Good Morning Everyone,

As people get off to the work week after an early spring weekend, many of us are prepping for a growing season, no more so than across the Grain Belt.

Keeping in mind that farmers typically now try and farm anywhere between 13,000 and 40,000 or more acres each year, this year, they are saying some will have to change the way they farm.

 

“After a tumultuous year of poor crop yields following weeks of dry conditions, Saskatchewan farmers and agricultural associations say pandemic-induced inflation and supply shortages are causing their input costs to spike.

“We’re seeing fertilizer prices increase by a multitude of 200 per cent or even 300 per cent, depending on when you’ve purchased,” said Kenton Possberg, a farmer north of Humboldt.”    “

Possberg said in early 2021, the price for fertilizers was around $400 per tonne, which became $700 to $800 per tonne in the summer. 

“Through the winter. the prices approached $1,100 a tonne.”  

Glyphosate, a chemical compound used widely in herbicides that control broadleaf weeds and grasses, continues to be in a short supply.

“A major supplier of glyphosate ( could this supplier be Bayer?)  in February called a force majeure [an unforeseeable circumstance that prevents fulfilling a contract] because they were unable to get one of the key ingredients to make glyphosates,” Possberg said.

“Farmers would have to cut back.

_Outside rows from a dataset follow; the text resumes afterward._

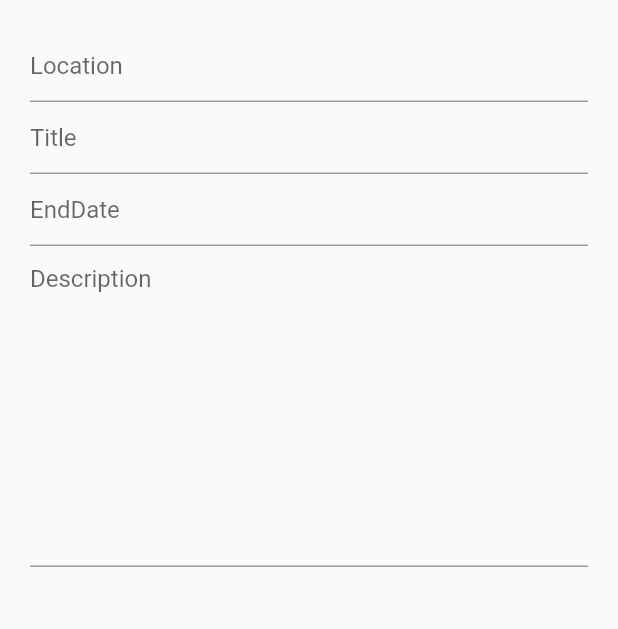
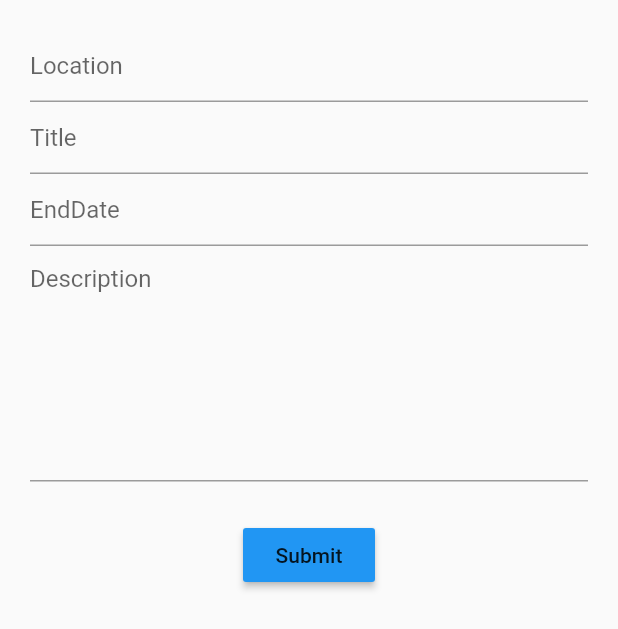
Before and after one commit to smacademic/project-cgkm, a Flutter app: the AddArcScreen screen opened by its route, on a phone screen of 412 x 824 dp. Shown: the top 629 px of the screen. Run offline on Flutter 3.47's test engine with Material 2 defaults, Android fonts, the phone set to English and light mode, and no system bars; our stand-ins replace auto_size_text, rxdart, sqflite; accounts and stored records are empty.

Commit message:
Add submit button
Added submit button to add_arc_screen.dart

```diff
--- a/client/src/arcplanner/lib/src/ui/add_arc_screen.dart
+++ b/client/src/arcplanner/lib/src/ui/add_arc_screen.dart
@@ -14,7 +14,9 @@ class AddArcScreen extends StatelessWidget {
             locationField(),
             titleField(), //name
             endDate(),
-            descriptionField()
+            descriptionField(),
+            Container(margin: EdgeInsets.only(top: 25)),
+            submitArc(),
           ],
         ),
       ),
@@ -88,7 +90,7 @@ Widget descriptionField(){
       //End date
       //Description
       return TextField(
-        maxLines: 10,
+        maxLines: 7,
         onChanged: bloc.changeTitle,
         decoration: InputDecoration(
           hintText: 'Description'
@@ -98,3 +100,19 @@ Widget descriptionField(){
     }
   );
 }
+
+Widget submitArc() {
+  return StreamBuilder(
+    stream: bloc.submitValidArc,
+    builder: (context, snapshot){
+      return RaisedButton(
+        child: Text('Submit'),
+        color: Colors.blue,
+        onPressed: () {
+            snapshot.hasData ? bloc.submitArc() : null;
+            Navigator.pop(context);
+          }
+        );
+      },
+  );
+}
```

It could change how some farm this spring. It’s not just the price of the inputs, but the availability in general.”

Via CBC.

It is great that people want to farm, and be successful,  however this success, has been for many, dependant on using massive amounts of chemical fertilizers, pesticides, and herbicides.

The Possberg Family, have excelled at winning awards for the maximum number of bushels of product, produced per acre.  They achieve this distinction by fully adopting chemical fertilizer , herbicide, and pesticide products to boost production and eliminate setbacks to that production.

 I will leave you to form your own opinions, but yes, the method and scale will undoubtedly have to change away from high input costs that also are detrimental to soils and human health.

 

Many blessings on this day.

Gerald